Julie Stone is Director of University of Derby Online Learning (UDOL).
Massive open online courses (MOOCs) are underestimated when it comes to providing formal training and Continuing Professional Development (CPD) opportunities for businesses.
As a Director of online learning, you may find it a surprise that I was once cynical about MOOCs and what learners would get out of them. Online learning is about expert knowledge, support from tutors, certificates, communication and integration with fellow students from all over the world – at the expense of paying for it. Within the best online learning organisations it is a structured learning process, Universities that had never been engaged in online learning before suddenly offered MOOCs without understanding why or indeed having a purpose or objective.
So when you remove the core values of online learning and provide a free service to the masses I was concerned that this would sacrifice the support, quality and engagement and purposes of online learning.
There is no doubt that they will be a great vehicle to solve and aid staff development and CPD, but I also think they could help inform and deliver on big societal issues

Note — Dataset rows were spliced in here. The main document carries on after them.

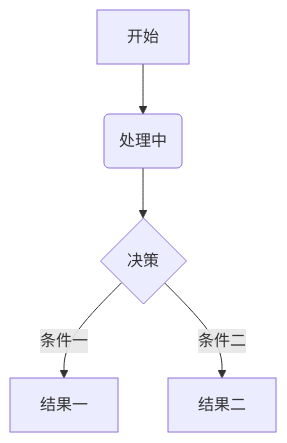
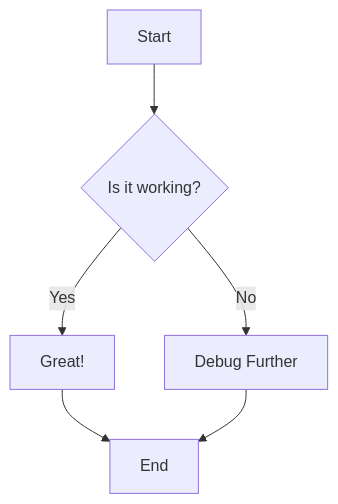
One commit to Crys-Chen/ic-guide changed the diagram in docs/index.md. Above: the diagram before and after it, drawn with Mermaid. The commit also changed other lines of this file, not shown here.

Commit message:
test mermaid

````diff
--- a/docs/index.md
+++ b/docs/index.md
@@ -17,7 +36,8 @@
-```mermaid
-graph TD
-    A[开始] --> B(处理中);
-    B --> C{决策};
-    C -->|条件一| D[结果一];
-    C -->|条件二| E[结果二];
-```
+    <div class="mermaid">
+    graph TD
+        A[Start] --> B{Is it working?};
+        B -->|Yes| C[Great!];
+        B -->|No| D[Debug Further];
+        C --> E[End];
+        D --> E;
+    </div>
````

Having observed the MOOC landscape, what I am delighted with is the dialogue it has opened up about online learning and providing Higher Education to a significant proportion of the global population, who cannot attend campus-based programmes for numerous reasons and in this respect MOOCs have played a huge role in transforming online learning for the Higher Education sector. This is what Sebastian Thrun, Research Professor of Computer Science at Stanford University set out to do when he launched the first MOOC in 2008. Sebastian wanted to get access to a wider audience and he was amazed when he got 160,000 learners engaged, because he had never had so many leaners throughout the whole of his career at Stanford. Yet here in one place, through one lecture he had a captive audience. Which is why so many universities have invested in MOOCs, so they could engage with the masses – but with what purpose in mind.

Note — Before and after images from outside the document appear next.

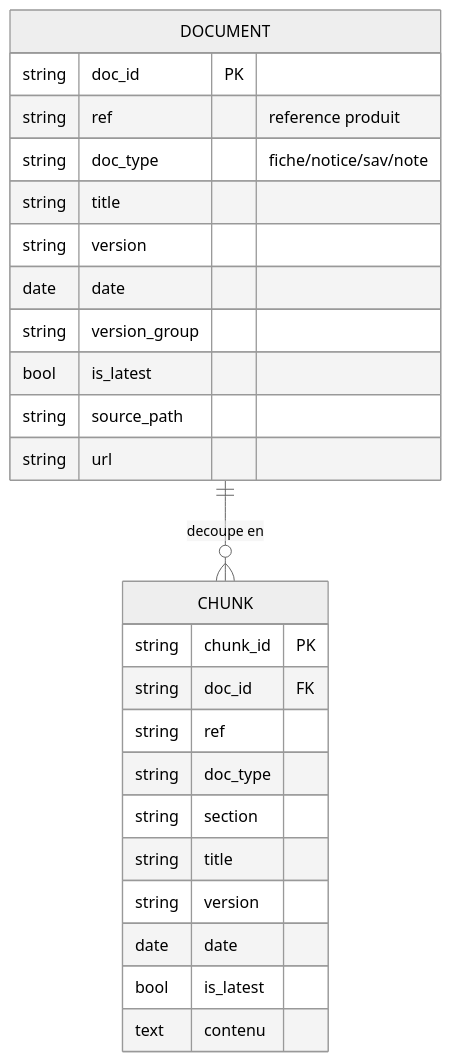
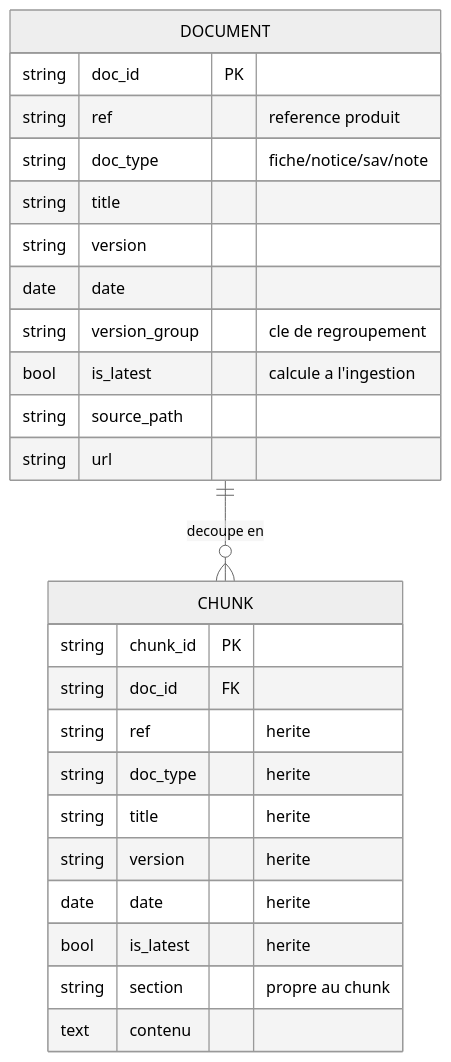
One commit to Bealph/sorabel-gateway changed the second of 4 diagrams in docs/conception/01_flux_chunks.md. Above: the diagram before and after it, drawn with Mermaid (neutral theme). The commit also changed other lines of this file and 1 other file, not shown here.

First line of the commit message:
Detailler le flux d'ingestion, le retrieval, le chunk et les metadonnees

````diff
--- a/docs/conception/01_flux_chunks.md
+++ b/docs/conception/01_flux_chunks.md
@@ -172,28 +263,28 @@
 ```mermaid
 erDiagram
     DOCUMENT ||--o{ CHUNK : "decoupe en"
     DOCUMENT {
         string doc_id PK
         string ref "reference produit"
         string doc_type "fiche/notice/sav/note"
         string title
         string version
         date   date
-        string version_group
-        bool   is_latest
+        string version_group "cle de regroupement"
+        bool   is_latest "calcule a l'ingestion"
         string source_path
         string url
     }
     CHUNK {
         string chunk_id PK
         string doc_id FK
-        string ref
-        string doc_type
-        string section
-        string title
-        string version
-        date   date
-        bool   is_latest
+        string ref "herite"
+        string doc_type "herite"
+        string title "herite"
+        string version "herite"
+        date   date "herite"
+        bool   is_latest "herite"
+        string section "propre au chunk"
         text   contenu
     }
 ```
````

So when we decided to get involved in MOOC developments at the University of Derby we had clear objectives around raising awareness of our credit-bearing online offer and of exploring new pedagogical approaches within the MOOCs. We have ensured all factors of online learning have been implemented in our Moos, and we went through the same robust quality processes as for credit-bearing courses to ensure a quality higher education offer. We have been surprised and delighted by the response to our MOOCs and the rich dialogue with our participants that has informed knowledge and information.

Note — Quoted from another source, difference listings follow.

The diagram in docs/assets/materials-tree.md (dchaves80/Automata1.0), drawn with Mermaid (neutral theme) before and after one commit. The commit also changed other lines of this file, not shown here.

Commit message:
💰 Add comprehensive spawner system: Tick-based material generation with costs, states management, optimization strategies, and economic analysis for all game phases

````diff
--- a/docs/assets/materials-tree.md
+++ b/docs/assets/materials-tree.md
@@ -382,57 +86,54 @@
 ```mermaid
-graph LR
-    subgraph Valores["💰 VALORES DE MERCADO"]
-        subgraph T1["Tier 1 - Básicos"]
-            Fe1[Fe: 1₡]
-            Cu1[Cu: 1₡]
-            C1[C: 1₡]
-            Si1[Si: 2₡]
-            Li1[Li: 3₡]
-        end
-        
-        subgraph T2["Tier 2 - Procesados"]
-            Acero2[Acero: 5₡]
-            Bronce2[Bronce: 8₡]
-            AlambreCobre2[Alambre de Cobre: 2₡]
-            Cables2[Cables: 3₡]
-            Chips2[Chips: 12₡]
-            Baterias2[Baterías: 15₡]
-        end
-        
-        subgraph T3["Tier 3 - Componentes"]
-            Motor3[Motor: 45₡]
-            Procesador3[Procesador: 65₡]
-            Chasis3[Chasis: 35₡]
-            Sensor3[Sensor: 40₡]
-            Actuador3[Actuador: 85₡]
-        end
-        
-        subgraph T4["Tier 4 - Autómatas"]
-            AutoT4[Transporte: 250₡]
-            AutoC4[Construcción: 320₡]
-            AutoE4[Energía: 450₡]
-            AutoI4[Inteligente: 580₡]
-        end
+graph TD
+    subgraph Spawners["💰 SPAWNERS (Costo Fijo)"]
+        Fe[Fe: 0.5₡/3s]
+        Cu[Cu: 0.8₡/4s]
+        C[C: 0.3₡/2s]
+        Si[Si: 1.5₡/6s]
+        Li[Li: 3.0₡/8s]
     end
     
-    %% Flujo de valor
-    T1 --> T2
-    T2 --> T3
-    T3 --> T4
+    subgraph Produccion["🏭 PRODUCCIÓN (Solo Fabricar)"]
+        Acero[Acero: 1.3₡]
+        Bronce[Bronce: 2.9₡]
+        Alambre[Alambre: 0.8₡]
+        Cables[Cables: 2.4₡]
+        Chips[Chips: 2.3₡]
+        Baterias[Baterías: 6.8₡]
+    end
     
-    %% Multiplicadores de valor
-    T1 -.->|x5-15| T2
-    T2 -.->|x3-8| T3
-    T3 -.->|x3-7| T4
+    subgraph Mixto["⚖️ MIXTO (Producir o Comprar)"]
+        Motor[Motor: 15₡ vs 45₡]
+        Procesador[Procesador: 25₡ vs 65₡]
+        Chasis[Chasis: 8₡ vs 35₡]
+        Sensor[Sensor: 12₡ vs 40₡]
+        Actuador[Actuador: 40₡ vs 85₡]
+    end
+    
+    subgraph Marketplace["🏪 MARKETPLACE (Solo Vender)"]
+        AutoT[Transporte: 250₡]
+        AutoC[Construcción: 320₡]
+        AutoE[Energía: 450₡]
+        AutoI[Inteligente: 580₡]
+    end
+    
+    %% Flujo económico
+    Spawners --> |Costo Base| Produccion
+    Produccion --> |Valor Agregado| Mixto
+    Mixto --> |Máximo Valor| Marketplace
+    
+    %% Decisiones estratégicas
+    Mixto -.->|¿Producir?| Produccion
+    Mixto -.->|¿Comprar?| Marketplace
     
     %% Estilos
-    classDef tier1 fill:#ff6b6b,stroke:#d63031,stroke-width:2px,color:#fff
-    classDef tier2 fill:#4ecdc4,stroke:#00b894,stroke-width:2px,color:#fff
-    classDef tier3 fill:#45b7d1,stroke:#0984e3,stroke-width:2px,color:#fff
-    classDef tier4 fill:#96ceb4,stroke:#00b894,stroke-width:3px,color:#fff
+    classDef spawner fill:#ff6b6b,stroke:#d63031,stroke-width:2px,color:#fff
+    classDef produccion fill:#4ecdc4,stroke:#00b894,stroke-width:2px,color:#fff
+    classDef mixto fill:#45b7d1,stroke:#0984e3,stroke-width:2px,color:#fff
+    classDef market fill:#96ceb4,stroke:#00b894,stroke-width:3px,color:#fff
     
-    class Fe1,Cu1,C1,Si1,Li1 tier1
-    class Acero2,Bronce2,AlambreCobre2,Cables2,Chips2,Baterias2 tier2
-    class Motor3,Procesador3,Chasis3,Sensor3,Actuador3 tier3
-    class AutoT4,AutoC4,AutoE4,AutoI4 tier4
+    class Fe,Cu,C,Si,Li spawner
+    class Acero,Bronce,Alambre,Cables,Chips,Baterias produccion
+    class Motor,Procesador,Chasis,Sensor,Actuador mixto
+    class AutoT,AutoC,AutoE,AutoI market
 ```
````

Since 2008, MOOCs have developed rapidly and I feel the next phase will be the role they play in formal training and CPD for businesses. A great example of this is dementia. The Prime Minister through his Dementia 2020 pledge has encouraged all businesses to become dementia friendly and has invited all employers to include information about dementia in their formal induction programmes.
With the implementation of MOOCs, businesses can work with universities to offer a flexible, free mode of learning to address this, with more tailored and certificated learning packages offering a refined and fee-paying basis but on a more affordable scale
With the implementation of MOOCs, businesses can work with universities to offer a flexible, free mode of learning to address this, with more tailored and certificated learning packages offering a refined and fee-paying basis but on a more affordable scale.
There is no doubt that they will be a great vehicle to solve and aid staff development and CPD, but I also think they could help inform and deliver on big societal issues. For example, mental health is an illness that we all need to understand, not just NHS professionals but family members, friends and carers and this is becoming a more prominent policy agenda for the Government. Therefore we need bring all of these people together to discuss these important issues and for us to educate each other through engagement and debate, which is where the role of MOOCs comes in. Our MOOCs have certainly provided feedback from participants, in many instances, has had significant impact on feelings, perspectives, understanding, practice and policy. If utilised successfully, MOOCs can be a powerful weapon for engagement, education and impact on a global scale.
A recent CIPD study found that businesses rated online learning as a method of staff developments 6th, but in a study about how they feel online learning will be used in the future, businesses rated it as 2nd choice – clearly indicating that a significant change in workforce development will occur.
As MOOCs continue to progress in the Higher Education landscape, the real development for me is the transition to staff development for businesses and the potential for societal impact – but we must articulate the purpose of MOOCs so we can successfully use them as a vehicle for transformational change.